Norway comprises the western part
of Scandinavia in Northern Europe. The rugged coastline, broken by massive
fjords and thousands of islands, stretches over 25,000 km. Norway shares a
2,542 km land border with Sweden, Finland, and Russia to the east. To the
west and south, Norway is bordered by the Norwegian Sea, the North Sea, and
Skagerak. The Barents Sea washes on Norway's northern coasts.
At 385,155 km˛ (including Jan Mayen, Svalbard), Norway is approximately the
size of Germany, but much of the country is dominated by mountainous or high

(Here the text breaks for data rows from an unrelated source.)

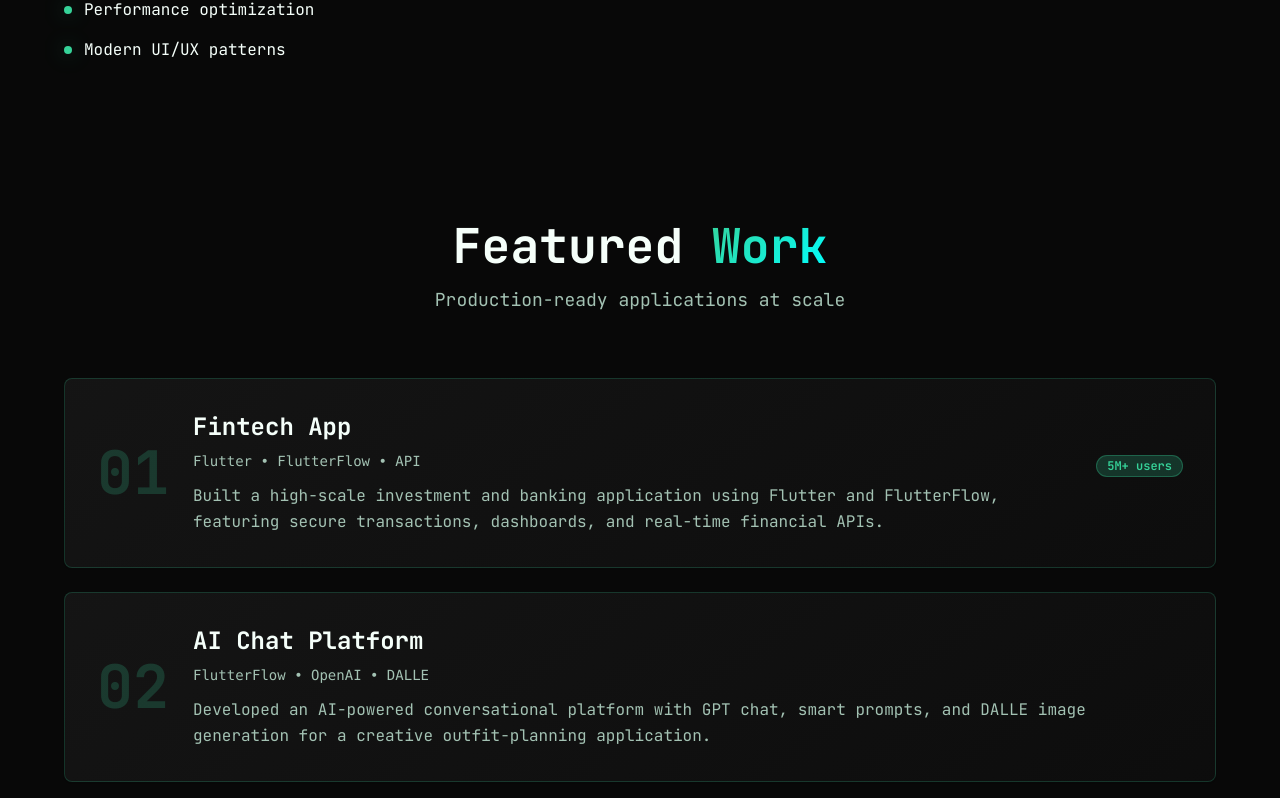
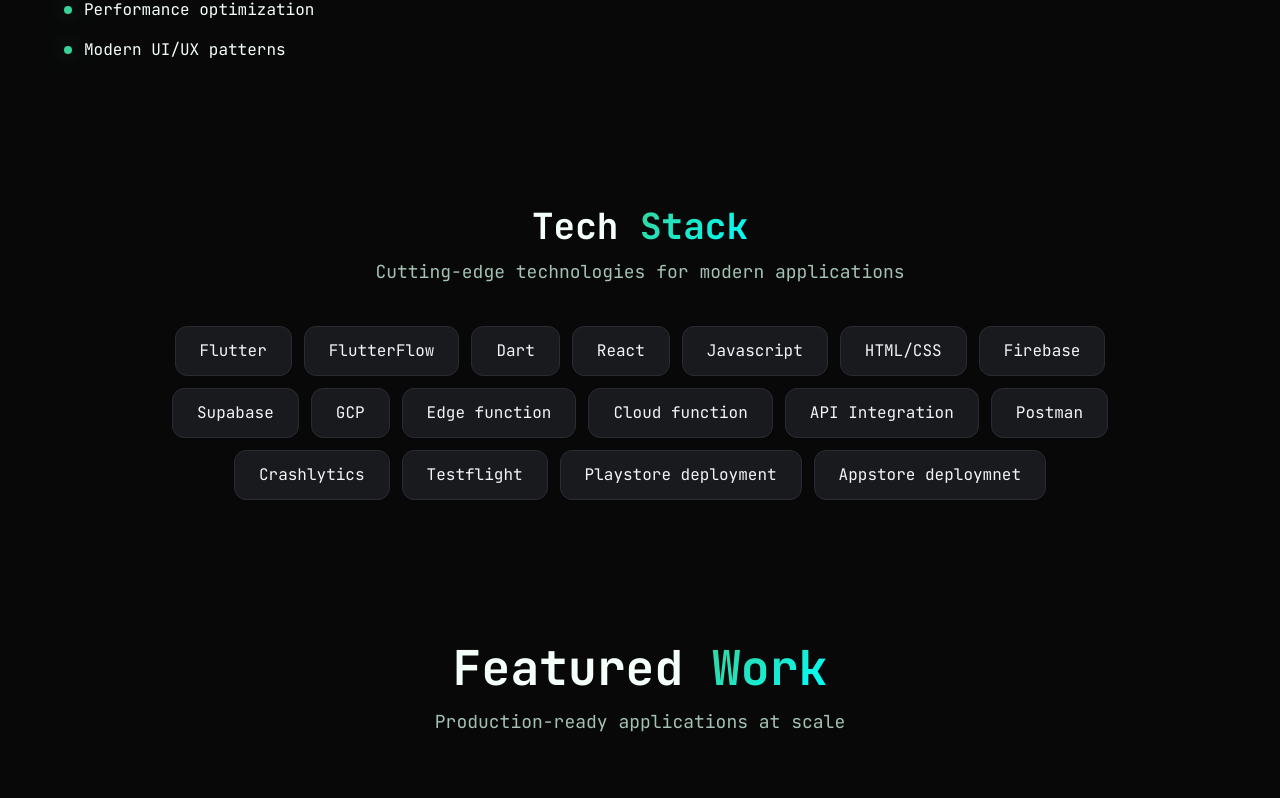
Before and after one commit to ahmedafrid/portfolio, a React (Vite) app: page / in a window 1280 px wide. Shown: the part 1192-1990 px from the top of the page. Built offline with nearby package versions, Linux system fonts and the light colour scheme; the HTML template or start-up script is replaced by a standard one.

Commit message:
Update Index.tsx

```diff
--- a/src/pages/Index.tsx
+++ b/src/pages/Index.tsx
@@ -315,6 +315,42 @@ class FlutterEngineer {
 
       {/* Skills Grid */}
 
+          <section className="py-16 px-4 sm:px-6 lg:px-8 relative">
+      <div className="max-w-5xl mx-auto">
+        <div className="text-center mb-10">
+          <h2 className="text-3xl sm:text-4xl font-bold mb-3">
+            Tech <span className="text-gradient-tech">Stack</span>
+          </h2>
+          <p className="text-muted-foreground text-base sm:text-lg">
+            Cutting-edge technologies for modern applications
+          </p>
+        </div>
+
+        {/* pill chips */}
+        <div className="flex flex-wrap gap-3 justify-center">
+          {skills.map((skill) => (
+            <span
+              key={skill.name}
+              className="
+                inline-flex items-center justify-center
+                px-6 py-3
+                rounded-xl
+                bg-[#191a1e]
+                border border-[#2b2c32]
+                text-sm sm:text-base
+                text-gray-100
+                shadow-sm
+                transition
+                hover:border-gray-400
+              "
+            >
+              {skill.name}
+            </span>
+          ))}
+        </div>
+      </div>
+    </section>
+
 
 
 
```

terrain, with a great variety of natural features caused by prehistoric
glaciers and varied topography. The most noticeable of these are the fjords,

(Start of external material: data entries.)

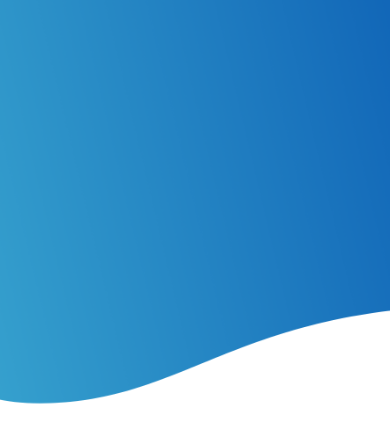
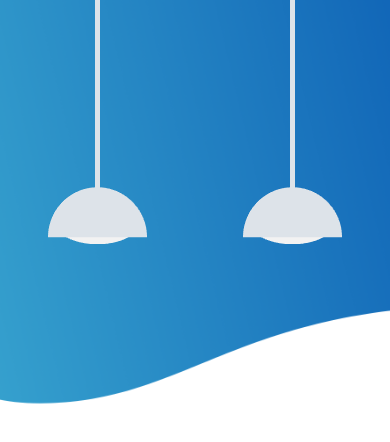
Before and after one commit to fmfahath/my-app, a React Native app: screen /Login in a window 390 px wide. Shown: the top 442 px of the page. Built offline with nearby package versions, Linux system fonts and the light colour scheme.

Commit message:
loginScreen : light immage added

```diff
--- a/screens/LoginScreen.js
+++ b/screens/LoginScreen.js
@@ -7,6 +7,12 @@ export default function LoginScreen() {
         <View className='bg-white h-full w-full'>
             <StatusBar style='light' />
             <Image className='h-full w-full absolute' source={require('../assets/images/background.png')} />
+
+            {/* lights */}
+            <View className='flex-row justify-around w-full h-full'>
+                <Image className='h-[225] w-[90]' source={require('../assets/images/light.png')} />
+                <Image className='h-[160] w-[65]' source={require('../assets/images/light.png')} />
+            </View>
         </View>
     )
 }
```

deep grooves cut into the land flooded by the sea following the end of the
Ice Age; the longest is Sognefjorden. Norway also contains many glaciers and
The land is mostly made of hard granite and gneiss rock, but slate,
sandstone and limestone are also common, and the lowest elevations have
marine deposits. Due to the Gulf Stream and prevailing westerlies, Norway
experiences warmer temperatures and more precipitation than expected at such
northern latitudes, especially along the coast. The mainland experiences
four distinct seasons, with colder winters and less precipitation inland.
The northernmost part has a mostly maritime Subarctic climate, while
Svalbard has an Arctic tundra climate.
There are large seasonal variations in daylight. In areas north of the
Arctic Circle, the summer sun may never completely descend beneath the
horizon, hence Norway's description as the "Land of the Midnight Sun."
During summer, inhabitants south of the Arctic Circle still experience